### Goal of the exercise
Your response should be every line from the entries that includes the string "like".

### Given information
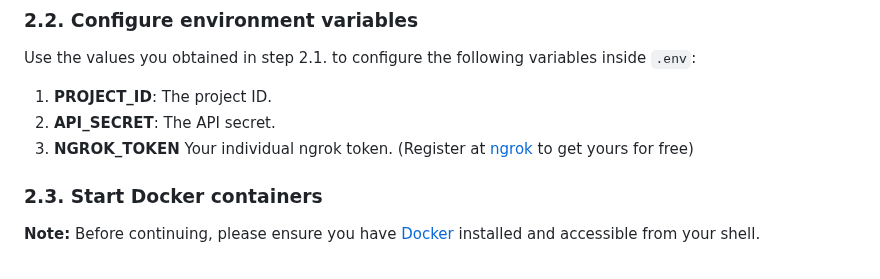
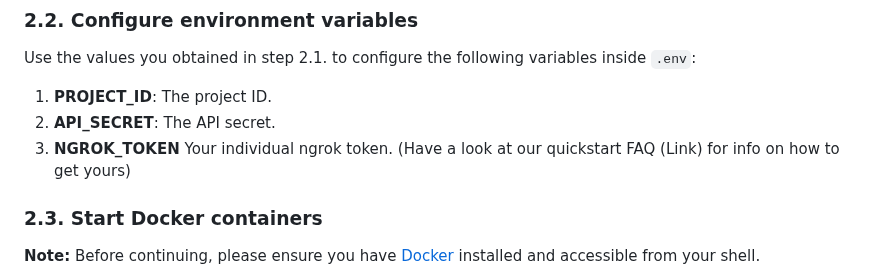
Before and after one commit to corbado/example-passkeys-php-symfony, a Markdown page: README.md, the part around the change. GitHub-like rendering.

```diff
--- a/README.md
+++ b/README.md
@@ -36,7 +36,7 @@ Please follow steps 1-3 on our [Getting started](https://docs.corbado.com/overvi
 Use the values you obtained in step 2.1. to configure the following variables inside `.env`:
 1. **PROJECT_ID**: The project ID.
 2. **API_SECRET**: The API secret.
-3. **NGROK_TOKEN** Your individual ngrok token. (Register at [ngrok](https://dashboard.ngrok.com/signup) to get yours for free)
+3. **NGROK_TOKEN** Your individual ngrok token. (Have a look at our quickstart FAQ (Link) for info on how to get yours)
 
 ### 2.3. Start Docker containers
 
```
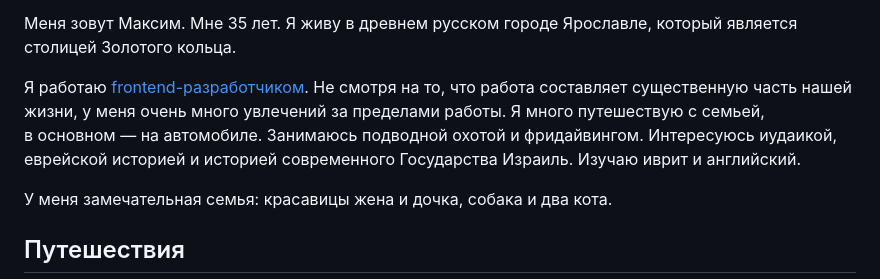
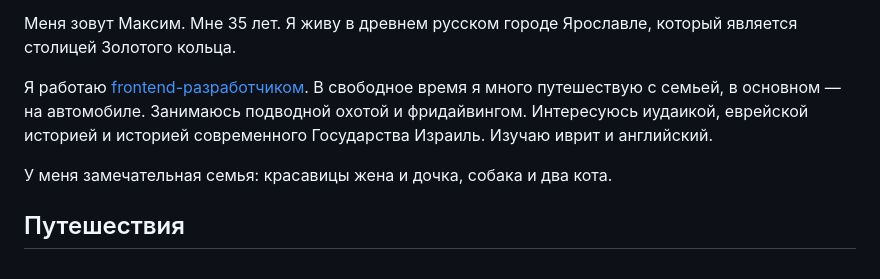
Before and after one commit to ifelseapps/maximpavlov.su, a Markdown page: src/about.md, the part around the change. Rendered like a GitHub page.

Commit message:
Контент

```diff
--- a/src/about.md
+++ b/src/about.md
@@ -7,7 +7,7 @@ keywords: Максим Павлов, путешествия на автомоб
 
 Меня зовут Максим. Мне 35 лет. Я живу в древнем русском городе Ярославле, который является столицей Золотого кольца.
 
-Я работаю [frontend-разработчиком](/frontend/). Не смотря на то, что работа составляет существенную часть нашей жизни, у меня очень много увлечений за пределами работы. Я много путешествую с семьей, в основном — на автомобиле. Занимаюсь подводной охотой и фридайвингом. Интересуюсь иудаикой, еврейской историей и историей современного Государства Израиль. Изучаю иврит и английский.
+Я работаю [frontend-разработчиком](/frontend/). В свободное время я много путешествую с семьей, в основном — на автомобиле. Занимаюсь подводной охотой и фридайвингом. Интересуюсь иудаикой, еврейской историей и историей современного Государства Израиль. Изучаю иврит и английский.
 
 У меня замечательная семья: красавицы жена и дочка, собака и два кота.
 
```
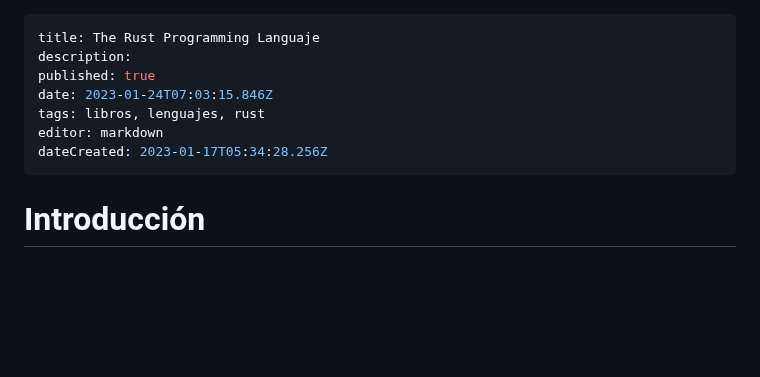
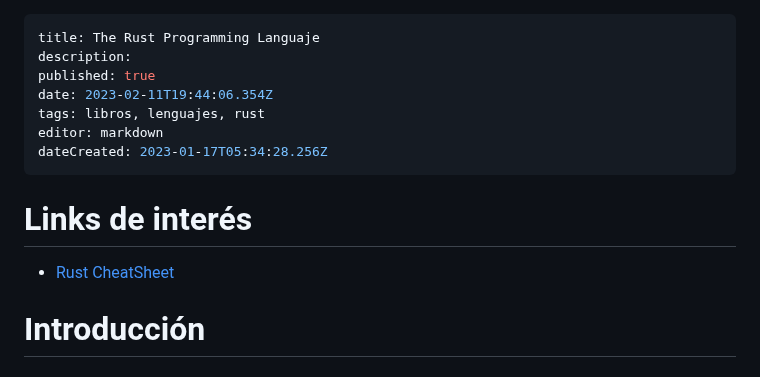
Before and after one commit to Fwxzxh/wiki, a Markdown page: Lenguajes/Rust/Rust.md, the part around the change. GitHub-like rendering; blank space fills up the shorter version.

Commit message:
docs: update Lenguajes/Rust/Rust

```diff
--- a/Lenguajes/Rust/Rust.md
+++ b/Lenguajes/Rust/Rust.md
@@ -2,11 +2,14 @@
 title: The Rust Programming Languaje
 description:
 published: true
-date: 2023-01-24T07:03:15.846Z
+date: 2023-02-11T19:44:06.354Z
 tags: libros, lenguajes, rust
 editor: markdown
 dateCreated: 2023-01-17T05:34:28.256Z
 ---
+
+# Links de interés
+- [Rust CheatSheet](https://cheats.rs/)
 
 # Introducción
 # Conceptos comunes
```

### Result of this task
Before and after one commit to corbado/example-passkeys-php-symfony, a Markdown page: README.md, the part around the change. GitHub-like rendering.
Before and after one commit to ifelseapps/maximpavlov.su, a Markdown page: src/about.md, the part around the change. Rendered like a GitHub page.
Before and after one commit to Fwxzxh/wiki, a Markdown page: Lenguajes/Rust/Rust.md, the part around the change. GitHub-like rendering; blank space fills up the shorter version.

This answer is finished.